"I see no need to breach the secrecy of the grand jury," Friedrich said after peppering the defense with questions about their request. "Breaching the secrecy of the grand jury is not an easy thing to do."
Later in the hearing, Friedrich made it clear that there would be a protective order to regulate how the government provides discovery materials to Concord's lawyers. Mueller's team previously asked the judge to prevent Concord from sharing materials with its Russian co-defendants because of fears that the information could be used by Russian intelligence in future operations against the United States.
"The government has demonstrated good cause to protect some of the discovery," Friedrich said.
Friedrich, a Trump appointee, said she was "trying to get discovery off the ground" and instructed both sides to quickly reach an agreement, before the weekend, on how to handle non-sensitive documents. In a joint filing Friday afternoon, the two sides proposed an interim deal to share documents without putting national security at risk. As part of the deal, documents would be password-protected, Concord's lawyers would need to keep sensitive files off Internet-connected devices and Concord could not share these materials with anyone beyond their legal team.
But a lot of the materials include sensitive information, like stolen Social Security numbers or details that could identify people that are helping the government with its case. For this information, Friedrich told both sides to reach an agreement within 10 days or else she would come up with a deal on her own.
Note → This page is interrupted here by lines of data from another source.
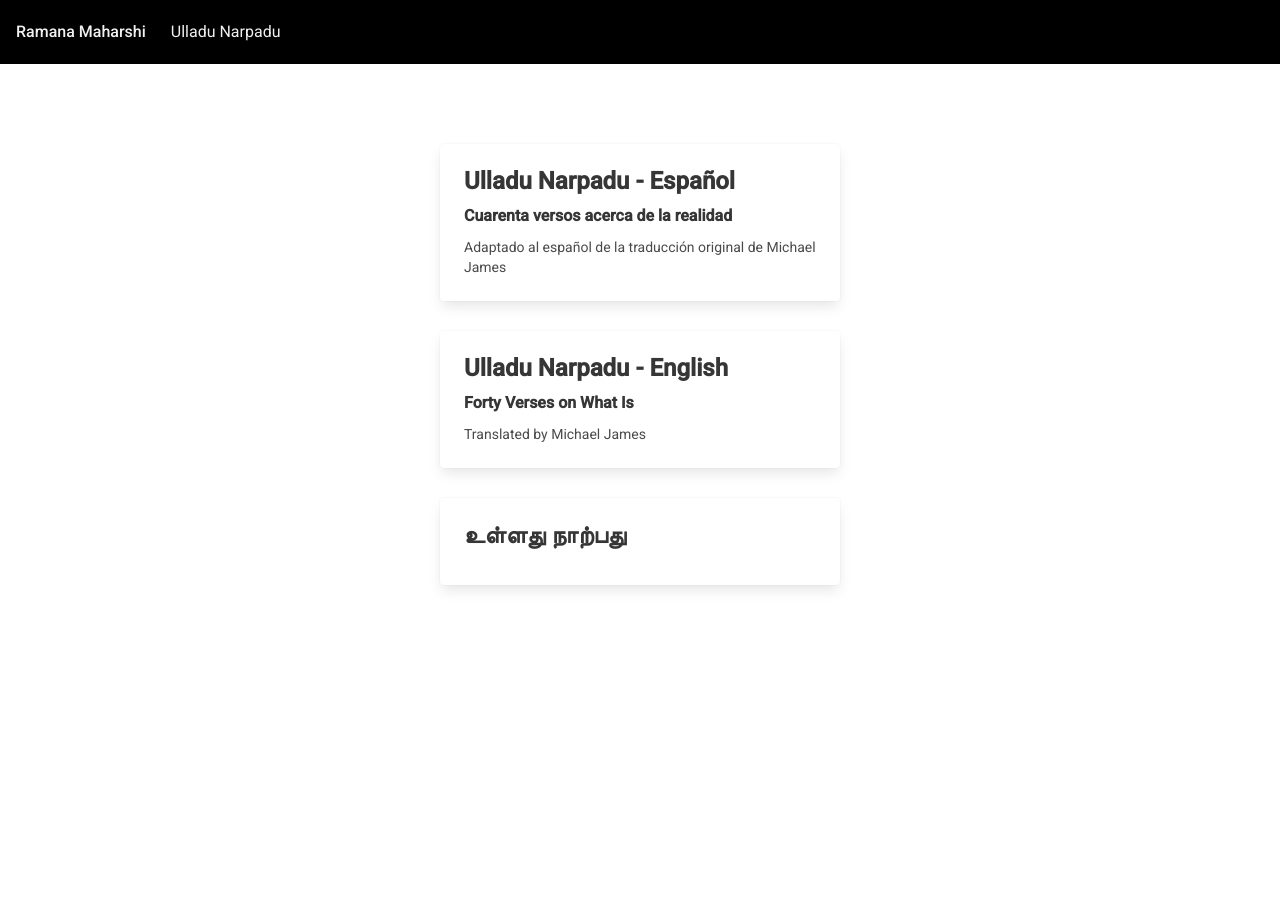
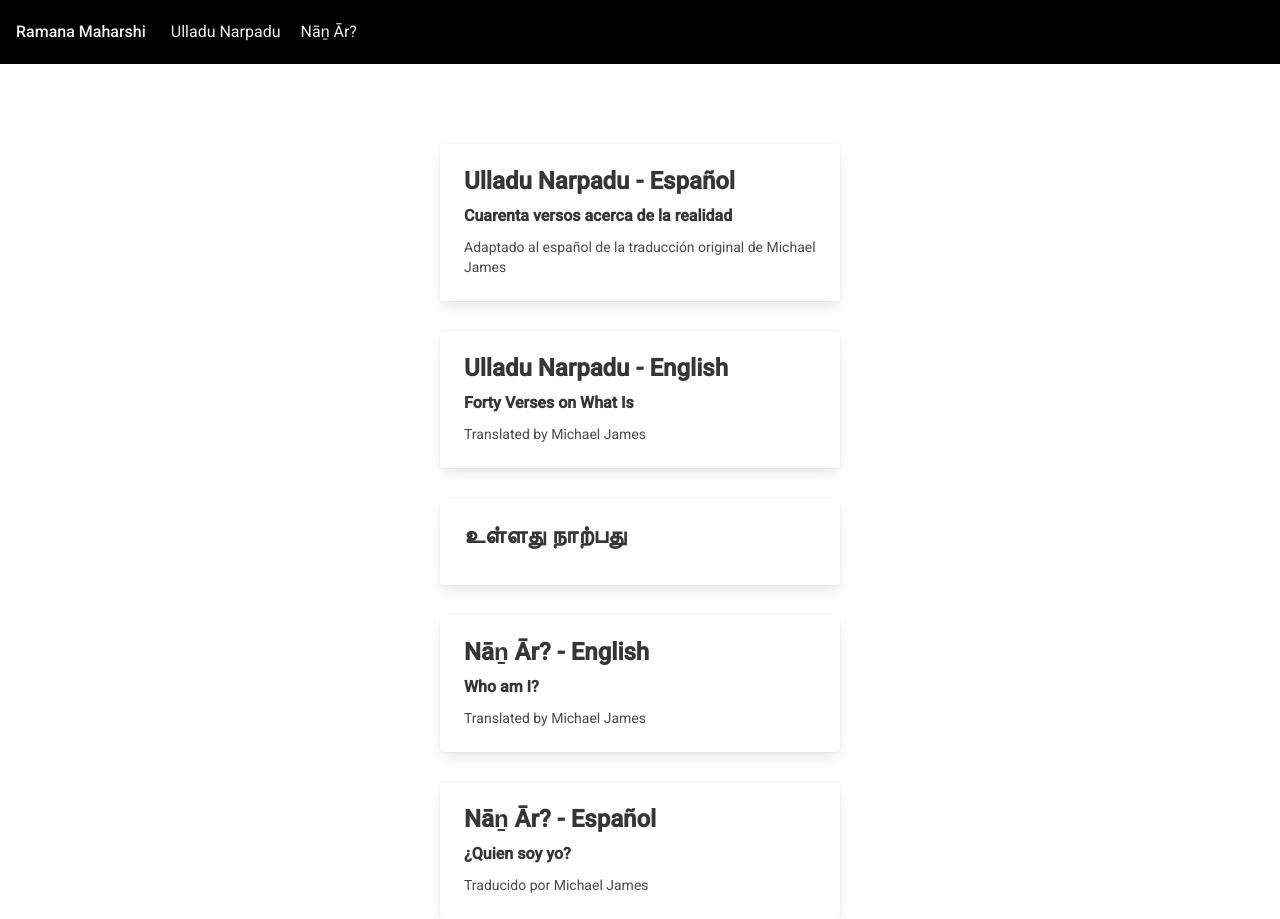
Before and after one commit to ramanamaharshiworks/translations, an Angular app: page /accounts in a window 1280 px wide. Before the commit the page ends 800 px from the top, so only its background shows below. Built offline with nearby package versions, Linux system fonts and the light colour scheme.

Commit message:
Adding Nan-Yar

```diff
--- a/src/app/services/data-facade.service.ts
+++ b/src/app/services/data-facade.service.ts
@@ -152,7 +152,9 @@ export class DataFacadeService {
   selectTranslationByUrlId(workName:string, translationUrlId:string){
     const matchedWorks = works.filter( work => work.id == workName );
     this.selectWork(matchedWorks[0]);
-    const matchedTranslations = translations.filter( translation => translation.urlId == translationUrlId );
+    const matchedTranslations = translations.filter(
+		translation => translation.urlId == translationUrlId && translation.workId == workName
+	);
     if (matchedTranslations.length > 0){
       this.selectTranslation(matchedTranslations[0]);
     }
--- a/src/resources/data.ts
+++ b/src/resources/data.ts
@@ -2,15 +2,20 @@ import { Translation, Work } from "./types";
 import { ulladu_narpadu_mjames_es  } from "src/translations/ulladu-narpadu.mjames.es";
 import { ulladu_narpadu_mjames_en  } from "src/translations/ulladu-narpadu.mjames.en";
 import { ulladu_narpadu_tamil } from "src/translations/ulladu-narpadu.tamil";
+import { nan_yar_mjames_en } from "src/translations/nan-ar.mjames.en";
+import { nan_yar_mjames_es } from "src/translations/nan-ar.mjames.es";
 
 const works:Work[] = [
   { id : "ulladu-narpadu", name: "Ulladu Narpadu", selected: false },
+  { id : "nan-yar", name: "Nāṉ Ār?", selected: false }
 ];
 
 const translations:Translation[] = [
   ulladu_narpadu_mjames_es(),
   ulladu_narpadu_mjames_en(),
-  ulladu_narpadu_tamil()
+  ulladu_narpadu_tamil(),
+  nan_yar_mjames_en(),
+  nan_yar_mjames_es()
 ];
 
 export { translations, works };
--- /dev/null
+++ b/src/translations/nan-ar.mjames.en.ts
@@ -0,0 +1,19 @@
+import { translation } from "src/resources/translation-content";
+
+const nan_yar_mjames_en = () => translation(
+  {
+    workId: "nan-yar",
+    name : "Nāṉ Ār? - English",
+    subtitle: "Who am I?",
+    translatedByNotes : "Translated by Michael James",
+    adaptatedByNotes : "Translated by Michael James",
+	urlId:"michael-james-english"
+  },
+`
+Paragraph 1
+
+Since all sentient beings want [or like] to be always happy without what is called misery, since for everyone the greatest love is only for oneself, and since happiness alone is the cause for love, [in order] to obtain that happiness, which is one’s own nature, which one experiences daily in [dreamless] sleep, which is devoid of mind, oneself knowing oneself is necessary. For that, jñāna-vicāra [awareness-investigation] called ‘who am I’ alone is the principal means.
+
+`);
+
+export { nan_yar_mjames_en };
--- /dev/null
+++ b/src/translations/nan-ar.mjames.es.ts
@@ -0,0 +1,19 @@
+import { translation } from "src/resources/translation-content";
+
+const nan_yar_mjames_es = () => translation(
+  {
+    workId: "nan-yar",
+    name : "Nāṉ Ār? - Español",
+    subtitle: "¿Quien soy yo?",
+    translatedByNotes : "Traducido por Michael James",
+    adaptatedByNotes : "Traducido por Michael James",
+	urlId:"michael-james-espanol"
+  },
+`
+Parrafo 1
+
+Puesto que todos los seres sintientes quieren [les gusta] ser siempre felices sin lo que es llamado miseria, puesto que para todo el mundo el mayor amor es solo por uno mismo, y puesto que solo la felicidad es la causa para el / del amor, [para] obtener esa felicidad, la propia naturaleza de uno, que uno experimenta a diario en el sueño [sin sueños], que está desprovisto de mente, uno mismo conociéndose uno mismo es necesario. Para eso, solo jñāna-vicāra [consciencia-investigación] es el medio principal, llamado ‘quién soy yo’.
+
+`);
+
+export { nan_yar_mjames_es };
--- a/src/translations/ulladu-narpadu.mjames.en.ts
+++ b/src/translations/ulladu-narpadu.mjames.en.ts
@@ -10,6 +10,11 @@ const ulladu_narpadu_mjames_en = () => translation(
 	urlId:"michael-james-english"
   },
 `
+Introductory Verse
+
+When Muruganar asked, 'So that we may be saved, reveal to us the nature of reality and the means by which to attain [reach or join] it', the noble Ramana, because he is free from the delusion of the unreal world, joyfully and with certainty composed Uḷḷadu Nāṟpadu [Forty Verses on What Exists].
+
+---
 Benedictory Verse 1
 
 If what exists were not, would existing awareness exist? Since the existing substance exists in the heart without thought, how to think of the existing substance, which is called ‘heart’? Being in the heart as it is alone is thinking. Know.
--- a/src/translations/ulladu-narpadu.mjames.es.ts
+++ b/src/translations/ulladu-narpadu.mjames.es.ts
@@ -10,6 +10,11 @@ const ulladu_narpadu_mjames_es = () => translation(
 	urlId: "michael-james-espanol"
   },
 `
+Verso Introductorio
+
+Cuando Muruganar preguntó, "Para que podamos ser salvados, revélanos la naturaleza de la realidad y el medio por el cual alcanzarla [llegar a o unirnos a ella]", el noble Ramana, dado que él está libre de la ilusión del mundo irreal,  jubilosamente y con certeza compuso Uḷḷadu Nāṟpadu [Cuarenta versos acerca de la realidad].
+
+---
 Verso Mangalam 1
 
 Si lo que existe no fuese, ¿existiría consciencia existente? Dado que la substancia existente existe sin pensamiento en el corazón, ¿cómo pensar en la substancia existente, que es llamada “corazón”? Solo ser en el corazón como es es pensar. Conoce.
```
Also changed, not shown: 5 other files (tests, documents, lock files or other folders).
For the sensitive materials, Friedrich said she saw "areas of common ground" and said someone from the Justice Department should act as "firewall counsel" and review the documents on behalf of Concord. But Friedrich said the "firewall counsel" should not come from the special counsel's office.